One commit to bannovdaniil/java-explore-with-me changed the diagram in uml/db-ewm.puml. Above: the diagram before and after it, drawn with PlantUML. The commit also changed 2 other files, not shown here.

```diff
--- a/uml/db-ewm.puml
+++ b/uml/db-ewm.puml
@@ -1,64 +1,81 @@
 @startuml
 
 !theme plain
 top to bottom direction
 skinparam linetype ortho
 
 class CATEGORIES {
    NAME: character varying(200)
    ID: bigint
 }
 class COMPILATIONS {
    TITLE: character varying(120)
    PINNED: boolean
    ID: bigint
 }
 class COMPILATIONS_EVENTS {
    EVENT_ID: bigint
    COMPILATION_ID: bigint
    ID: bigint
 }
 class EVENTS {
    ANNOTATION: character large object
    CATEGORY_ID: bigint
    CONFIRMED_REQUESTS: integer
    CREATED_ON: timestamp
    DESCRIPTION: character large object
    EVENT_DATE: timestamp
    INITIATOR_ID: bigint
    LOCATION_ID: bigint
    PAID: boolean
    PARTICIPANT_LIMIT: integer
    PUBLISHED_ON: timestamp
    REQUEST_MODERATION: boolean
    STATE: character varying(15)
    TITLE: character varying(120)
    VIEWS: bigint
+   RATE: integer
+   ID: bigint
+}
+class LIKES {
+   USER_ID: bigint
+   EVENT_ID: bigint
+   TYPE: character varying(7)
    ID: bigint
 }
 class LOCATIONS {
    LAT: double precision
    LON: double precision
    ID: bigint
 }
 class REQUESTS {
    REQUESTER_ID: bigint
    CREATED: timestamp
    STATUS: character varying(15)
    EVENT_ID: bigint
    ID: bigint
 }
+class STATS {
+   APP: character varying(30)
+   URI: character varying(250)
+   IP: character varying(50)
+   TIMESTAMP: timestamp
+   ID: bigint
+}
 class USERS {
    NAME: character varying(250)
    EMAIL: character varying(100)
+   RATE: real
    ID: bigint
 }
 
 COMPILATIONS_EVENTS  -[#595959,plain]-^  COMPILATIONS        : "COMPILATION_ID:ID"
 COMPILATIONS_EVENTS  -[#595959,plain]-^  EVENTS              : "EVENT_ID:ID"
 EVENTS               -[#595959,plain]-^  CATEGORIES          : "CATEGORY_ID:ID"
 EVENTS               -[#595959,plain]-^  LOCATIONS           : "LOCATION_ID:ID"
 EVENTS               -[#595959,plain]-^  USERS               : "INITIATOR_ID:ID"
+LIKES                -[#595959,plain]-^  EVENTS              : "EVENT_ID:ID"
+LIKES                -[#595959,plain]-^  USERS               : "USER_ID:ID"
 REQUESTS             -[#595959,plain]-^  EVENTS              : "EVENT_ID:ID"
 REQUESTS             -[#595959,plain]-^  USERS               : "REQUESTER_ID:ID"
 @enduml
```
= = = = =
Action item
Reproduce each line above exactly.

Exercise output
One commit to bannovdaniil/java-explore-with-me changed the diagram in uml/db-ewm.puml. Above: the diagram before and after it, drawn with PlantUML. The commit also changed 2 other files, not shown here.

```diff
--- a/uml/db-ewm.puml
+++ b/uml/db-ewm.puml
@@ -1,64 +1,81 @@
 @startuml
 
 !theme plain
 top to bottom direction
 skinparam linetype ortho
 
 class CATEGORIES {
    NAME: character varying(200)
    ID: bigint
 }
 class COMPILATIONS {
    TITLE: character varying(120)
    PINNED: boolean
    ID: bigint
 }
 class COMPILATIONS_EVENTS {
    EVENT_ID: bigint
    COMPILATION_ID: bigint
    ID: bigint
 }
 class EVENTS {
    ANNOTATION: character large object
    CATEGORY_ID: bigint
    CONFIRMED_REQUESTS: integer
    CREATED_ON: timestamp
    DESCRIPTION: character large object
    EVENT_DATE: timestamp
    INITIATOR_ID: bigint
    LOCATION_ID: bigint
    PAID: boolean
    PARTICIPANT_LIMIT: integer
    PUBLISHED_ON: timestamp
    REQUEST_MODERATION: boolean
    STATE: character varying(15)
    TITLE: character varying(120)
    VIEWS: bigint
+   RATE: integer
+   ID: bigint
+}
+class LIKES {
+   USER_ID: bigint
+   EVENT_ID: bigint
+   TYPE: character varying(7)
    ID: bigint
 }
 class LOCATIONS {
    LAT: double precision
    LON: double precision
    ID: bigint
 }
 class REQUESTS {
    REQUESTER_ID: bigint
    CREATED: timestamp
    STATUS: character varying(15)
    EVENT_ID: bigint
    ID: bigint
 }
+class STATS {
+   APP: character varying(30)
+   URI: character varying(250)
+   IP: character varying(50)
+   TIMESTAMP: timestamp
+   ID: bigint
+}
 class USERS {
    NAME: character varying(250)
    EMAIL: character varying(100)
+   RATE: real
    ID: bigint
 }
 
 COMPILATIONS_EVENTS  -[#595959,plain]-^  COMPILATIONS        : "COMPILATION_ID:ID"
 COMPILATIONS_EVENTS  -[#595959,plain]-^  EVENTS              : "EVENT_ID:ID"
 EVENTS               -[#595959,plain]-^  CATEGORIES          : "CATEGORY_ID:ID"
 EVENTS               -[#595959,plain]-^  LOCATIONS           : "LOCATION_ID:ID"
 EVENTS               -[#595959,plain]-^  USERS               : "INITIATOR_ID:ID"
+LIKES                -[#595959,plain]-^  EVENTS              : "EVENT_ID:ID"
+LIKES                -[#595959,plain]-^  USERS               : "USER_ID:ID"
 REQUESTS             -[#595959,plain]-^  EVENTS              : "EVENT_ID:ID"
 REQUESTS             -[#595959,plain]-^  USERS               : "REQUESTER_ID:ID"
 @enduml
```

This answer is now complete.